> TASK DETAILS: Find and copy the lines in the records beneath this task that contain the word "first".
━━━━━━━━━━━━━━━━━━━━
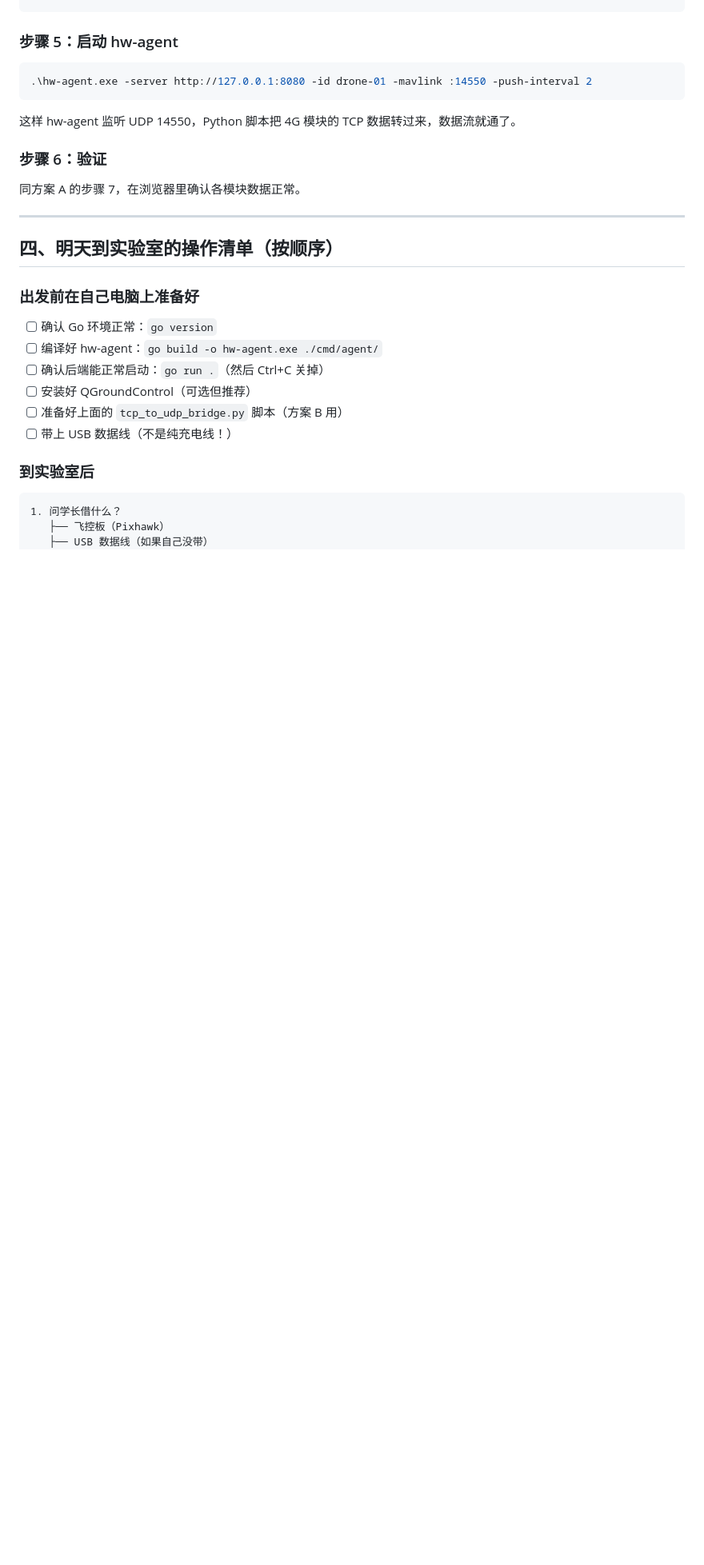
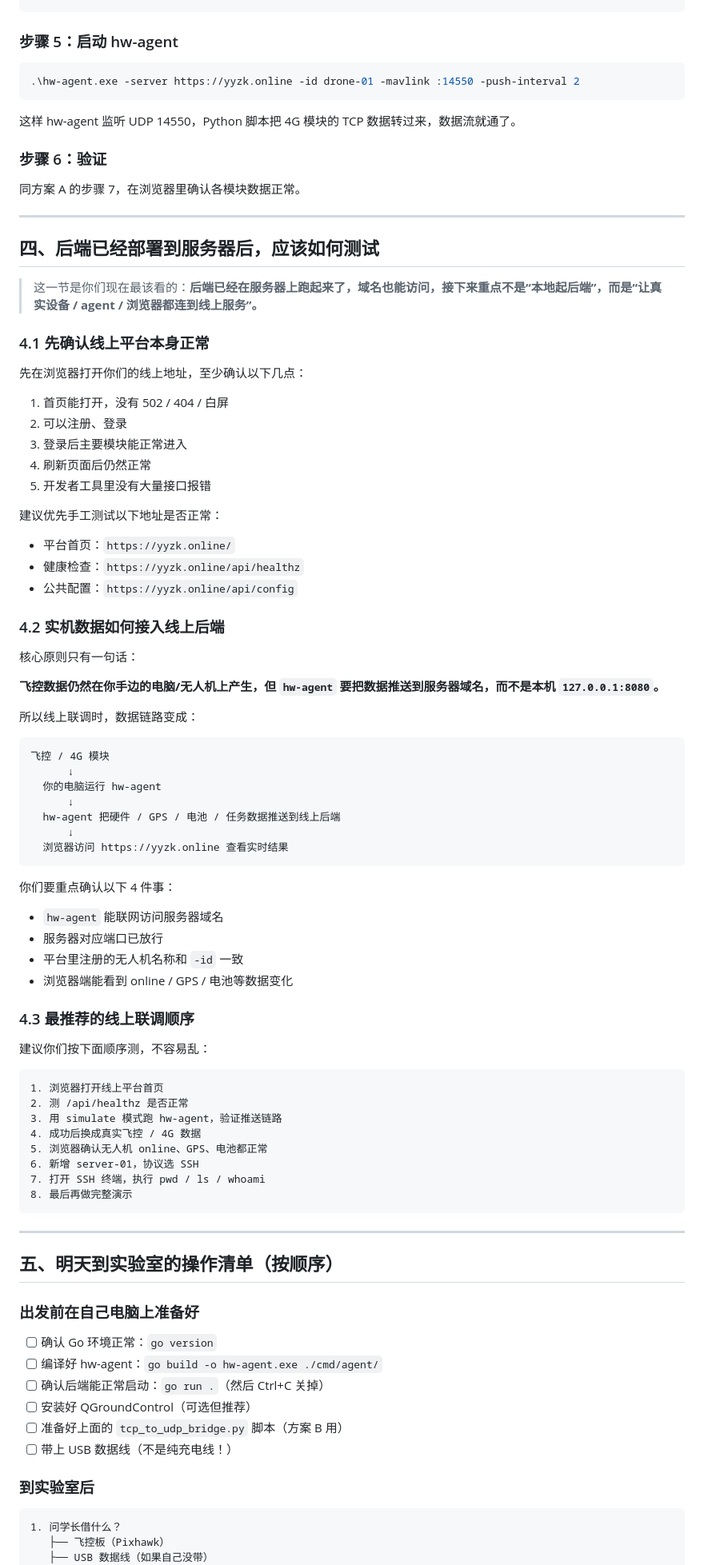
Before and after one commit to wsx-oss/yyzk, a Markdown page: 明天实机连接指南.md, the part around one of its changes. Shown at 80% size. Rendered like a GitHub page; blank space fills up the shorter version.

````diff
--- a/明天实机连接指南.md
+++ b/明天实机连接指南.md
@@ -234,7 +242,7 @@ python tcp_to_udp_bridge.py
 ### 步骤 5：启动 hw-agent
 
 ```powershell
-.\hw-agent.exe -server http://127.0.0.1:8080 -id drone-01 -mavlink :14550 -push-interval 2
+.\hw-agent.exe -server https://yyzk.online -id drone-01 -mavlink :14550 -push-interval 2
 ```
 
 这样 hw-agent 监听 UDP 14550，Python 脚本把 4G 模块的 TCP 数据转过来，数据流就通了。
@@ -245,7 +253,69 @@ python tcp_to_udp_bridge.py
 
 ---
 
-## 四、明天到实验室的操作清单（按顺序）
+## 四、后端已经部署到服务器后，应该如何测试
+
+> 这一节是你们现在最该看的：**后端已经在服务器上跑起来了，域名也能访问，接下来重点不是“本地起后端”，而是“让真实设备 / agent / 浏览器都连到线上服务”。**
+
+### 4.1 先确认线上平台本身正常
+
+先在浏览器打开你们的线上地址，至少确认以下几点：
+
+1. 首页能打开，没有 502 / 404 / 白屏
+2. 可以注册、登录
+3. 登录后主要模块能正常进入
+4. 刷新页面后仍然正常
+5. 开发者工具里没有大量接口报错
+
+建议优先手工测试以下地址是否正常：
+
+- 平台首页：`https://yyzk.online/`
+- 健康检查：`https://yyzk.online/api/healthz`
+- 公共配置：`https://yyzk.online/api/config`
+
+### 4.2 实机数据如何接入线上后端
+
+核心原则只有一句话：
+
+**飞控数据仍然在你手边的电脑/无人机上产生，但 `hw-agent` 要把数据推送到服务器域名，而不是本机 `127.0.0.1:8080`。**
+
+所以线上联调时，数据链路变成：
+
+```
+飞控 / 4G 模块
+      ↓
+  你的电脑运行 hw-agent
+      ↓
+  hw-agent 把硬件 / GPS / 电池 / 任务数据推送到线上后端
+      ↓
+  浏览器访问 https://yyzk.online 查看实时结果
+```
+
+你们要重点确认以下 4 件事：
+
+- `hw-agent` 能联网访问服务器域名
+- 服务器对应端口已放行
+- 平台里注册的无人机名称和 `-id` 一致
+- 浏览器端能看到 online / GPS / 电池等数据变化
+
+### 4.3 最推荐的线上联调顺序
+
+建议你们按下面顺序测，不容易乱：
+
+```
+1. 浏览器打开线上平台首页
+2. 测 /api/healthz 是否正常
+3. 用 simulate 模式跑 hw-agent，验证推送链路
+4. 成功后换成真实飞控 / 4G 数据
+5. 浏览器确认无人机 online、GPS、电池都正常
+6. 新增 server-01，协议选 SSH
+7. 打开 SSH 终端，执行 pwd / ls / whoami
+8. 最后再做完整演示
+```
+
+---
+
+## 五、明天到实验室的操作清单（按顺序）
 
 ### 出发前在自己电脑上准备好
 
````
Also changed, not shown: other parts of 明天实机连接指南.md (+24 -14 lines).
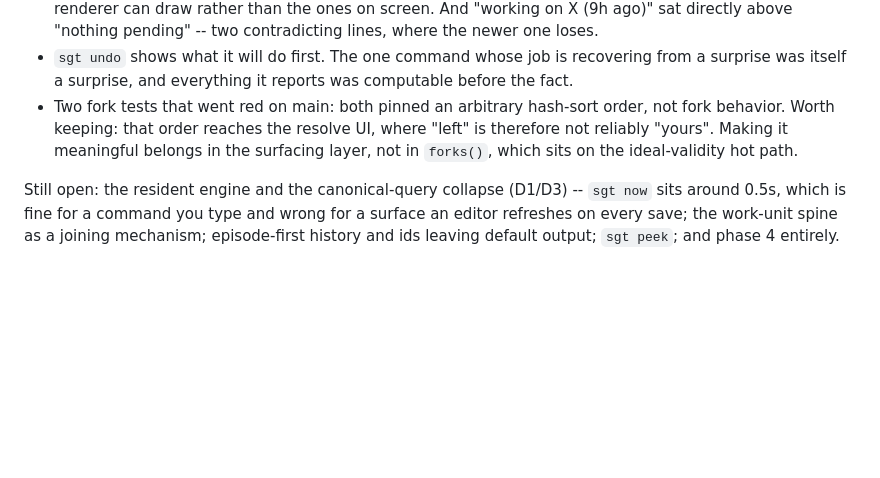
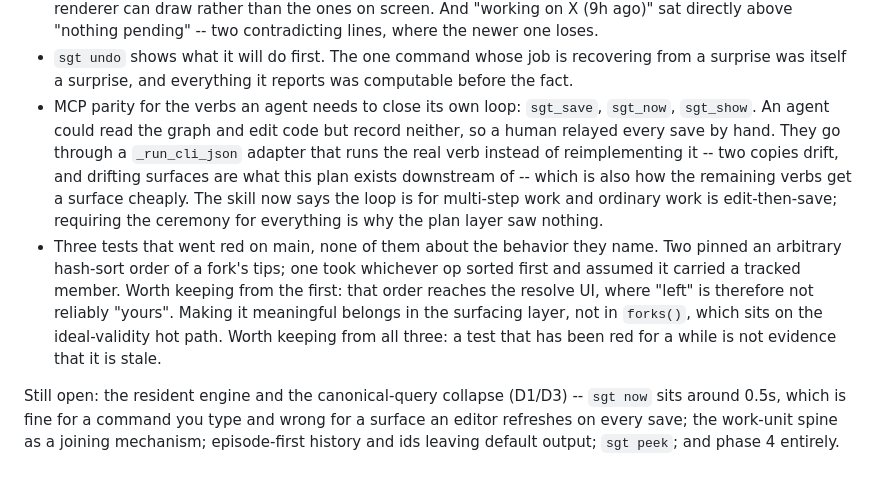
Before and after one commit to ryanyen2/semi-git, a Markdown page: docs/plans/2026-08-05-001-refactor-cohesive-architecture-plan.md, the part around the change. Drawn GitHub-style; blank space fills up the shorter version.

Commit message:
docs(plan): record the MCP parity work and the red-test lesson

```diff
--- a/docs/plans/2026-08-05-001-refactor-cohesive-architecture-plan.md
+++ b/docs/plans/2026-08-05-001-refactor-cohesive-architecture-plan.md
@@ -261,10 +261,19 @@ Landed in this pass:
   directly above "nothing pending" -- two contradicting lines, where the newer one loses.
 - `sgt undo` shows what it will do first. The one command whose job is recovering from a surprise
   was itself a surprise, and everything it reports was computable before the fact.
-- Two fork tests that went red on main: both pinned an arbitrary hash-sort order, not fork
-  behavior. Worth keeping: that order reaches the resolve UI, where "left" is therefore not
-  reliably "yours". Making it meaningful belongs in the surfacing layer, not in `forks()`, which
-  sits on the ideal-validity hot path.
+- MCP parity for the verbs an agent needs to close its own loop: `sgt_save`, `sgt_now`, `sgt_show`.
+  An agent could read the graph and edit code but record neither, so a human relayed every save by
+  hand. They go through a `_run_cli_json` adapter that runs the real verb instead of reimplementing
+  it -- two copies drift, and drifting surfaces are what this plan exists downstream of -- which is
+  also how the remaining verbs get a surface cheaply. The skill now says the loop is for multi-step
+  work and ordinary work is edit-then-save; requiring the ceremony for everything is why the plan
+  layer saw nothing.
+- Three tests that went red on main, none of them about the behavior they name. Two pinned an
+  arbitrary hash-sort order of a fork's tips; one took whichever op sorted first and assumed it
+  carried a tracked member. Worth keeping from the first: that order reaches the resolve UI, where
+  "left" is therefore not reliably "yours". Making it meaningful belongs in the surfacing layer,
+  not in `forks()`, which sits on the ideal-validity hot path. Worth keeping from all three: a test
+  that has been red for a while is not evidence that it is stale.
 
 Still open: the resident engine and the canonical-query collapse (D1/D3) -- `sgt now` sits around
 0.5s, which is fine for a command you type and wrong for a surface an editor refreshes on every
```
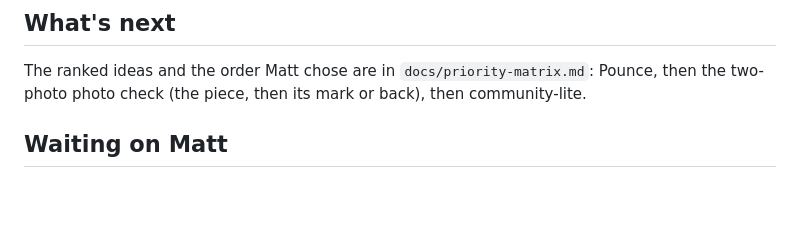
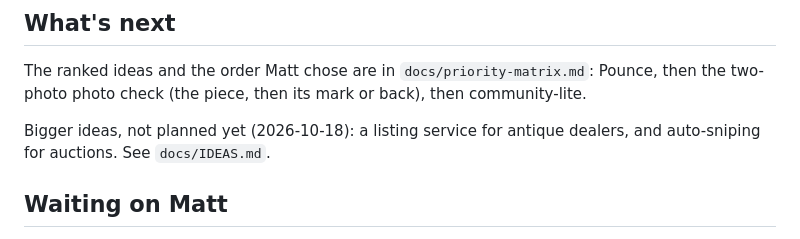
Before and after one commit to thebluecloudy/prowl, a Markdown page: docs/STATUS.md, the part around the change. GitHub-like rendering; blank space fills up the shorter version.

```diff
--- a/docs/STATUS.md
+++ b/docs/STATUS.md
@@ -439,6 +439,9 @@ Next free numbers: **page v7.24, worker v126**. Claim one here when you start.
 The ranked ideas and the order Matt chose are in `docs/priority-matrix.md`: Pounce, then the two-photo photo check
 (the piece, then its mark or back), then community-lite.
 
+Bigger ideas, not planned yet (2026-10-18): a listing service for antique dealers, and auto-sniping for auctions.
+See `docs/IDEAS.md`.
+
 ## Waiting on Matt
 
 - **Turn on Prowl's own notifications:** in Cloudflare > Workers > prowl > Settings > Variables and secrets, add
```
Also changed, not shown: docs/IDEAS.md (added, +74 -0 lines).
━━━━━━━━━━━━━━━━━━━━
> OUTPUT BELOW:
 - `sgt undo` shows what it will do first. The one command whose job is recovering from a surprise
+  arbitrary hash-sort order of a fork's tips; one took whichever op sorted first and assumed it
+  carried a tracked member. Worth keeping from the first: that order reaches the resolve UI, where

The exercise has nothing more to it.